Report how many lines below include the string "Note". Please keep the reply to that number.

※

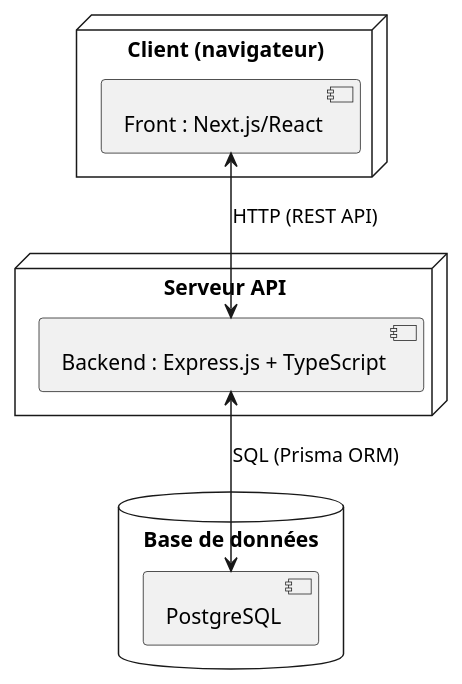
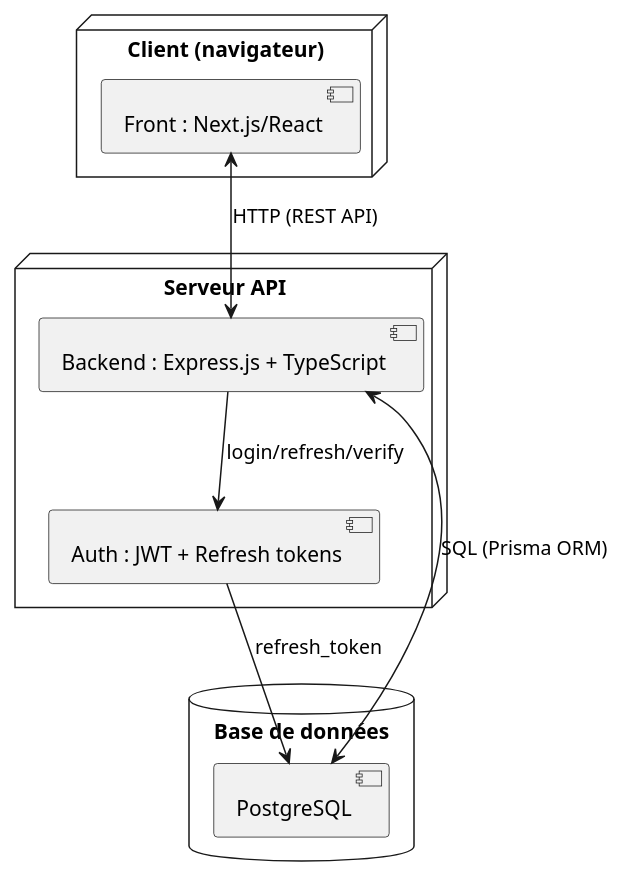
Before and after one commit to Salyarket/GreenRoots-Conception: the diagram in UML/[architecture]/diagramme_architecture.puml, drawn with PlantUML. The commit also changed 32 other files, not shown here.

Commit message:
chores: ui files and merise uml replaced

```diff
--- a/UML/[architecture]/diagramme_architecture.puml
+++ b/UML/[architecture]/diagramme_architecture.puml
@@ -1,16 +1,19 @@
 @startuml Diagramme d'architecture GreenRoots
 node "Client (navigateur)" {
   [Front : Next.js/React]
 }
 
 node "Serveur API" {
   [Backend : Express.js + TypeScript]
+  [Auth : JWT + Refresh tokens]
 }
 
 database "Base de données" {
   [PostgreSQL]
 }
 
 [Front : Next.js/React] <--> [Backend : Express.js + TypeScript] : HTTP (REST API)
 [Backend : Express.js + TypeScript] <--> [PostgreSQL] : SQL (Prisma ORM)
+[Backend : Express.js + TypeScript] --> [Auth : JWT + Refresh tokens] : login/refresh/verify
+[Auth : JWT + Refresh tokens] --> [PostgreSQL] : refresh_token
 @enduml
```
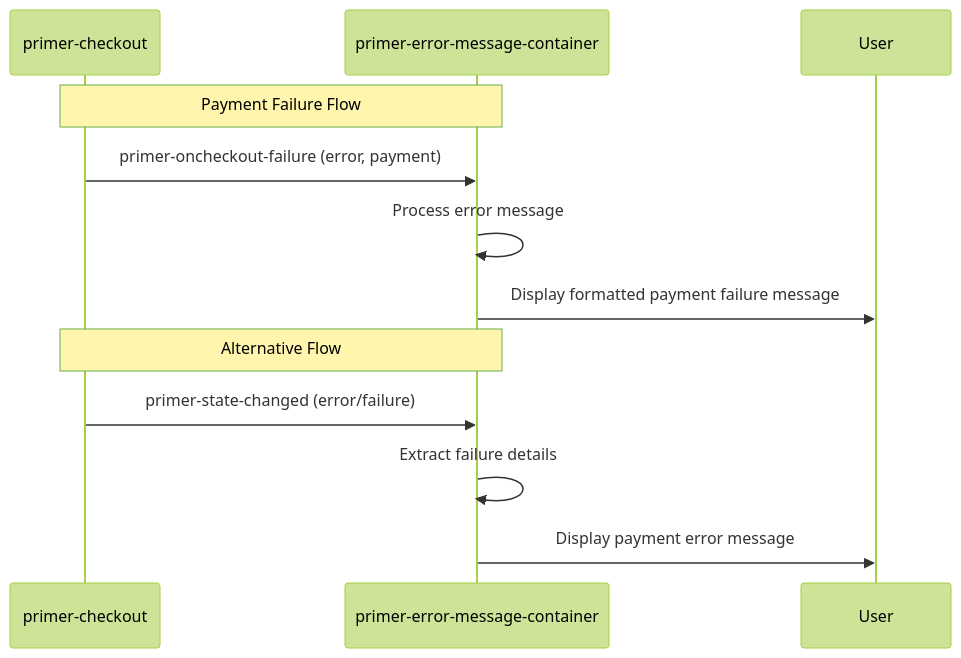
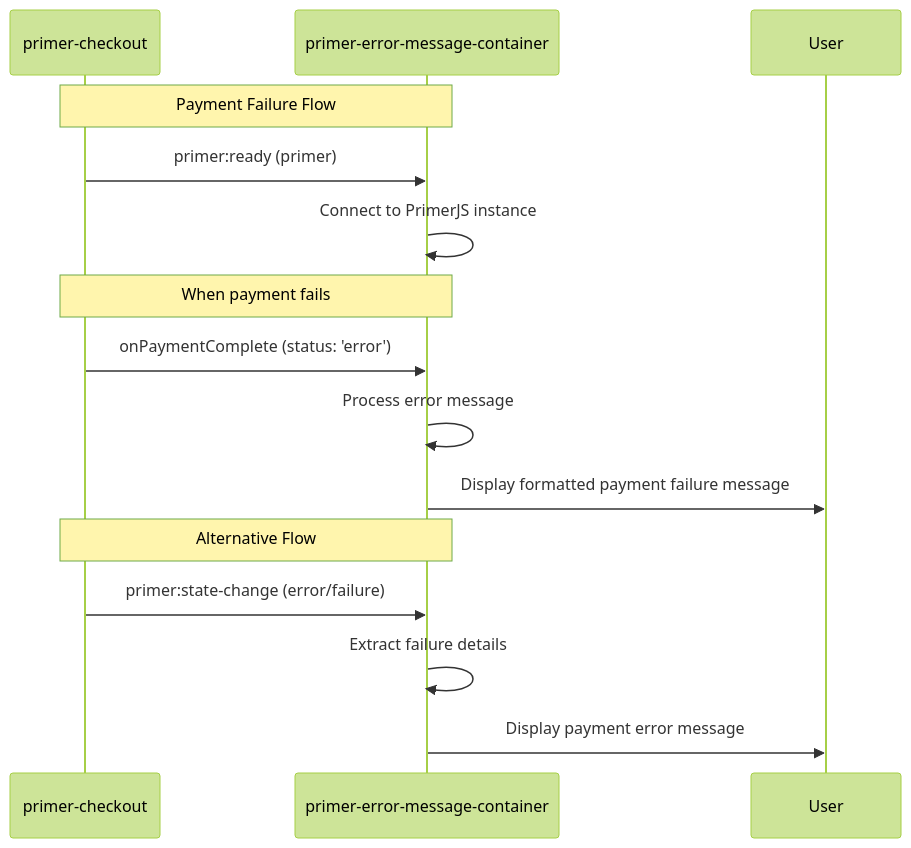
Before and after one commit to primer-io/examples: the diagram in docs/general-docs/api/Components/error-message-container-doc.md, drawn with Mermaid (forest theme). The commit also changed other lines of this file and 19 other files, not shown here.

````diff
--- a/docs/general-docs/api/Components/error-message-container-doc.md
+++ b/docs/general-docs/api/Components/error-message-container-doc.md
@@ -153,17 +154,20 @@
 ```mermaid
 sequenceDiagram
     participant Checkout as primer-checkout
     participant ErrorContainer as primer-error-message-container
     participant User
 
     Note over Checkout,ErrorContainer: Payment Failure Flow
 
-    Checkout->>ErrorContainer: primer-oncheckout-failure (error, payment)
+    Checkout->>ErrorContainer: primer:ready (primer)
+    ErrorContainer->>ErrorContainer: Connect to PrimerJS instance
+    Note over Checkout,ErrorContainer: When payment fails
+    Checkout->>ErrorContainer: onPaymentComplete (status: 'error')
     ErrorContainer->>ErrorContainer: Process error message
     ErrorContainer->>User: Display formatted payment failure message
 
     Note over Checkout,ErrorContainer: Alternative Flow
-    Checkout->>ErrorContainer: primer-state-changed (error/failure)
+    Checkout->>ErrorContainer: primer:state-change (error/failure)
     ErrorContainer->>ErrorContainer: Extract failure details
     ErrorContainer->>User: Display payment error message
 ```
````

※

● Answer section
3